Exercise objective |
Please return every record exactly as it appears.

Front-end code edit data |
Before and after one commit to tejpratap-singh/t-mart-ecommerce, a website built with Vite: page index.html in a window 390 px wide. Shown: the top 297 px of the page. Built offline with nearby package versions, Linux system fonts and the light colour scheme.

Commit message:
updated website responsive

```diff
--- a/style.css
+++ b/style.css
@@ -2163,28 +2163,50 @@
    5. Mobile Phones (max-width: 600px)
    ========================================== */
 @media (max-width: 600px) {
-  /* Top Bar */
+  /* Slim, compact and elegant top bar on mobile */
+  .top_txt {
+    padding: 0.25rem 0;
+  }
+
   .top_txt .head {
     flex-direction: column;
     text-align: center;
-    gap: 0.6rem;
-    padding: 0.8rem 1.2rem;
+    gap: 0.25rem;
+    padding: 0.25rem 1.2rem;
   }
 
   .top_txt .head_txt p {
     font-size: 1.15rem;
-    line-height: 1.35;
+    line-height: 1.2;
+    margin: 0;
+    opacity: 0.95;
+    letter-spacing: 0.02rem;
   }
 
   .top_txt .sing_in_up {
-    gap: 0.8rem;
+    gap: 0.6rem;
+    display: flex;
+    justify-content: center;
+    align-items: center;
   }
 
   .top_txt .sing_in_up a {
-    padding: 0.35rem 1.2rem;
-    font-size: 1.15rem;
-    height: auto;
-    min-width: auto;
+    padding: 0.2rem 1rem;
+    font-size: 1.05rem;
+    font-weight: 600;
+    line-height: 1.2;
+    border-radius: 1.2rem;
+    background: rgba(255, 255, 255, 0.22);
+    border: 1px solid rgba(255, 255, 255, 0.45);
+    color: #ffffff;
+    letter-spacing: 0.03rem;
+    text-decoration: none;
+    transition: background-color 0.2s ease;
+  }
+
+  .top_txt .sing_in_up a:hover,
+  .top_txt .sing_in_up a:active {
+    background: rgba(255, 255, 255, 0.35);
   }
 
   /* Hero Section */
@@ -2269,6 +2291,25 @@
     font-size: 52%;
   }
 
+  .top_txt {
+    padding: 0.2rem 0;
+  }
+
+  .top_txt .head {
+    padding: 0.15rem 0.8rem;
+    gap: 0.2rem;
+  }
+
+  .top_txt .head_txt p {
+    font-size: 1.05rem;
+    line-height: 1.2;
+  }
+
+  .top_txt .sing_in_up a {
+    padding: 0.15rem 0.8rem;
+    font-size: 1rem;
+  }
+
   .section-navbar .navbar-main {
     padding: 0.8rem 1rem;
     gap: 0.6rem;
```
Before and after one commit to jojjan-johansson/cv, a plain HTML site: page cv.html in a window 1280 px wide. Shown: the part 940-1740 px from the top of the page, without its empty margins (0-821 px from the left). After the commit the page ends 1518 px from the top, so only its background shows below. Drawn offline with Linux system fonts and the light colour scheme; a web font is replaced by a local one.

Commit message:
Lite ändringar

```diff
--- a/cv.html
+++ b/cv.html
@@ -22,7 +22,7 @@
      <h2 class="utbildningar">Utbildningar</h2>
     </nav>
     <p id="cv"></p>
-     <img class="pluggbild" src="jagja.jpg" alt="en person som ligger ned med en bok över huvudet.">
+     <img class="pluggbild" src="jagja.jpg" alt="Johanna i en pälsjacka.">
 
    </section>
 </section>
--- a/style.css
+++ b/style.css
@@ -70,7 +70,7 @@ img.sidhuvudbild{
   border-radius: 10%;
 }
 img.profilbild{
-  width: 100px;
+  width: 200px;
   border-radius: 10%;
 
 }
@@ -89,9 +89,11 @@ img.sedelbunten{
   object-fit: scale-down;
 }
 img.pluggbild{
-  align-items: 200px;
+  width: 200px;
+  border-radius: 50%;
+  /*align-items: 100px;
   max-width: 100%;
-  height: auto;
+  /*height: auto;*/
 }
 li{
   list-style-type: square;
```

Answer space |
Before and after one commit to tejpratap-singh/t-mart-ecommerce, a website built with Vite: page index.html in a window 390 px wide. Shown: the top 297 px of the page. Built offline with nearby package versions, Linux system fonts and the light colour scheme.

Commit message:
updated website responsive

```diff
--- a/style.css
+++ b/style.css
@@ -2163,28 +2163,50 @@
    5. Mobile Phones (max-width: 600px)
    ========================================== */
 @media (max-width: 600px) {
-  /* Top Bar */
+  /* Slim, compact and elegant top bar on mobile */
+  .top_txt {
+    padding: 0.25rem 0;
+  }
+
   .top_txt .head {
     flex-direction: column;
     text-align: center;
-    gap: 0.6rem;
-    padding: 0.8rem 1.2rem;
+    gap: 0.25rem;
+    padding: 0.25rem 1.2rem;
   }
 
   .top_txt .head_txt p {
     font-size: 1.15rem;
-    line-height: 1.35;
+    line-height: 1.2;
+    margin: 0;
+    opacity: 0.95;
+    letter-spacing: 0.02rem;
   }
 
   .top_txt .sing_in_up {
-    gap: 0.8rem;
+    gap: 0.6rem;
+    display: flex;
+    justify-content: center;
+    align-items: center;
   }
 
   .top_txt .sing_in_up a {
-    padding: 0.35rem 1.2rem;
-    font-size: 1.15rem;
-    height: auto;
-    min-width: auto;
+    padding: 0.2rem 1rem;
+    font-size: 1.05rem;
+    font-weight: 600;
+    line-height: 1.2;
+    border-radius: 1.2rem;
+    background: rgba(255, 255, 255, 0.22);
+    border: 1px solid rgba(255, 255, 255, 0.45);
+    color: #ffffff;
+    letter-spacing: 0.03rem;
+    text-decoration: none;
+    transition: background-color 0.2s ease;
+  }
+
+  .top_txt .sing_in_up a:hover,
+  .top_txt .sing_in_up a:active {
+    background: rgba(255, 255, 255, 0.35);
   }
 
   /* Hero Section */
@@ -2269,6 +2291,25 @@
     font-size: 52%;
   }
 
+  .top_txt {
+    padding: 0.2rem 0;
+  }
+
+  .top_txt .head {
+    padding: 0.15rem 0.8rem;
+    gap: 0.2rem;
+  }
+
+  .top_txt .head_txt p {
+    font-size: 1.05rem;
+    line-height: 1.2;
+  }
+
+  .top_txt .sing_in_up a {
+    padding: 0.15rem 0.8rem;
+    font-size: 1rem;
+  }
+
   .section-navbar .navbar-main {
     padding: 0.8rem 1rem;
     gap: 0.6rem;
```
Before and after one commit to jojjan-johansson/cv, a plain HTML site: page cv.html in a window 1280 px wide. Shown: the part 940-1740 px from the top of the page, without its empty margins (0-821 px from the left). After the commit the page ends 1518 px from the top, so only its background shows below. Drawn offline with Linux system fonts and the light colour scheme; a web font is replaced by a local one.

Commit message:
Lite ändringar

```diff
--- a/cv.html
+++ b/cv.html
@@ -22,7 +22,7 @@
      <h2 class="utbildningar">Utbildningar</h2>
     </nav>
     <p id="cv"></p>
-     <img class="pluggbild" src="jagja.jpg" alt="en person som ligger ned med en bok över huvudet.">
+     <img class="pluggbild" src="jagja.jpg" alt="Johanna i en pälsjacka.">
 
    </section>
 </section>
--- a/style.css
+++ b/style.css
@@ -70,7 +70,7 @@ img.sidhuvudbild{
   border-radius: 10%;
 }
 img.profilbild{
-  width: 100px;
+  width: 200px;
   border-radius: 10%;
 
 }
@@ -89,9 +89,11 @@ img.sedelbunten{
   object-fit: scale-down;
 }
 img.pluggbild{
-  align-items: 200px;
+  width: 200px;
+  border-radius: 50%;
+  /*align-items: 100px;
   max-width: 100%;
-  height: auto;
+  /*height: auto;*/
 }
 li{
   list-style-type: square;
```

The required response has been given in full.